In the ’new normal’, employees in the home office are more threatened than ever by phishing attacks, says Dr. Niklas Hellemann of SoSafe. As an expert, he will be presenting a multi-layered approach to cybersecurity awareness at ISD 2021. Here are a few tips for companies.
Dr. Hellemann, have cyber threats been increasing since the start of the Covid-19 pandemic?

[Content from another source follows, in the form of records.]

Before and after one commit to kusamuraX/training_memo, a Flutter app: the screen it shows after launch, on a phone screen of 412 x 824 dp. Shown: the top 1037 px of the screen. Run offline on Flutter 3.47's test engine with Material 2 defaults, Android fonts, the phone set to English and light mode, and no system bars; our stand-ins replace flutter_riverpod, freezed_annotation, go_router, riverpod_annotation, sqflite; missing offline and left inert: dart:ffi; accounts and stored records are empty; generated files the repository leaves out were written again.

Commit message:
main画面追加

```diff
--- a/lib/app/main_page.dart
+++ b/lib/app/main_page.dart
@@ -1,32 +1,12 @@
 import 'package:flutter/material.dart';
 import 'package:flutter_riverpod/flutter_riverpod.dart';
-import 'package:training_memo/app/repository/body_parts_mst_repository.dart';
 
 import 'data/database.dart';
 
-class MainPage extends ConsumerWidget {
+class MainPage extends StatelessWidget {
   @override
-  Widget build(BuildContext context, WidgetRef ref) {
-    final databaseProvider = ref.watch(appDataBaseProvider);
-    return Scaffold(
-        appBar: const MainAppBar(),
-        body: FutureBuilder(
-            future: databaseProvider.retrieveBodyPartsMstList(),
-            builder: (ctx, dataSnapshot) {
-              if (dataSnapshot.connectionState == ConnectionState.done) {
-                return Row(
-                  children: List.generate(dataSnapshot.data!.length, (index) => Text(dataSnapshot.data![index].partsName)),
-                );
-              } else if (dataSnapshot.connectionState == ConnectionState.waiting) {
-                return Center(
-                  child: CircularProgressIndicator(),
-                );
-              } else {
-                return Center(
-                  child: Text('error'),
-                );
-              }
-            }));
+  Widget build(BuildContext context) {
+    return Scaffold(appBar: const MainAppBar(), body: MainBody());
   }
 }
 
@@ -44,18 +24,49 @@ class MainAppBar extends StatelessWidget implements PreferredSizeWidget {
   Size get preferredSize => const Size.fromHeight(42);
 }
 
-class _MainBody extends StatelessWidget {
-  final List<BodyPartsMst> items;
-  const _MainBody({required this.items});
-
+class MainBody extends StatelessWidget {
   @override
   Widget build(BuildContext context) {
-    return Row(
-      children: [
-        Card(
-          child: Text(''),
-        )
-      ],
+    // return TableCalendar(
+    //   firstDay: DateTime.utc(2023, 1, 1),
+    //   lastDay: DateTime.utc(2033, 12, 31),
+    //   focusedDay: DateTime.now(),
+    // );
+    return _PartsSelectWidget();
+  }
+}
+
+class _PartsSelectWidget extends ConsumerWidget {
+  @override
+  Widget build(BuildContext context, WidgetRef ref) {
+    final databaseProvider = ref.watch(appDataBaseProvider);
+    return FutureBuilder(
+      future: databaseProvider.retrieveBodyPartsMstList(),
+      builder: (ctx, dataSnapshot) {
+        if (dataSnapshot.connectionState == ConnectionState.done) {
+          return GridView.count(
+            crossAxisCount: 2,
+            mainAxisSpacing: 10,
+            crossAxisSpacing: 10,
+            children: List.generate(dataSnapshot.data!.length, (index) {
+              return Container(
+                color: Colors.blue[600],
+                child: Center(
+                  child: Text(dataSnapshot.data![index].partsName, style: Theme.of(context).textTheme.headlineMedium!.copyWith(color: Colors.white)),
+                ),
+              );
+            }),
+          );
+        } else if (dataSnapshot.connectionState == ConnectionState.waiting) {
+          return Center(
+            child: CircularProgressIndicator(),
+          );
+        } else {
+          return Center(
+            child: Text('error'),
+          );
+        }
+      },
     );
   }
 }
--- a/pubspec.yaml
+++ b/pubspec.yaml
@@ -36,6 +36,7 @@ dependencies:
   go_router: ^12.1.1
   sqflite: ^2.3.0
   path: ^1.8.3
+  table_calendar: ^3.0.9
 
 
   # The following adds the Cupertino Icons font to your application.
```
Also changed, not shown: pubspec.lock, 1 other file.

Unfortunately, yes, cyber criminals take advantage of people being more vulnerable in the home office without qualms. The number of phishing attacks skyrocketed shortly after the start of the pandemic. This is what our annual SoSafe study, the Human Risk Review 2021, shows. It is more likely that employees working from home are becoming victims of phishing attacks. The damage of successful attacks has also grown dramatically. Last year, 52.5 billion Euro of damage in Germany alone was due to attacks in the home office, 31 billion more than before the pandemic, a recent study by the Institute of the German Industry (IW) shows. Attacks are becoming increasingly complex, involving not only email but also all other communication channels, such as telephone, messenger and video conferencing.
How can responsible parties avert high damages caused by cybercrime?
To increase IT security, companies must first do their homework on hardware. Once the pandemic began, many people had initially continued to work with private devices at home without paying sufficient attention to security vulnerabilities. In the meantime, IT security officers should have been clearly designated, encryption and VPN should have been installed, and updates for all devices should be ensured. As a next step, employees also need to be trained on how to recognize and deal with threats. Training should also include new remote working software; otherwise, phishing email success rates will quickly go up. In this regard, awareness solutions help very well, and that is why more and more companies are opting for one.
But is it enough to call on employees to be mindful?
Employees should indeed be informed about dangerous situationsHowever, this does not suffice for colleagues to adjust their own behaviour. The danger is very great because cybercriminals are constantly changing their attacks and running them through multiple channels. Training also needs to be delivered through multiple channels, such as phone calls or messenger programmes. Regular short trainings are better than infrequent and long ones – we favour “micro-learning”. The constant confrontation of the employees with the dangers and issues encourages them to be actively aware. By using examples to let them experience for themselves what a possible attack could look like, they develop a gut feeling for potential attacks. If you then look closely and question it, you will see the real attack when it comes.
Thank you very much for the interview, Dr. Hellemann!
Dr. Niklas Hellemann will provide more information about this in his talk The New Normal – a multi-layer approach to cybersecurity awareness on 17 September at 2:30pm at the Internet Security Days. He looks forward to questions and an exciting discussion afterwards. Find out more about the German-language Internet Security Days, online from 15 to 17 September.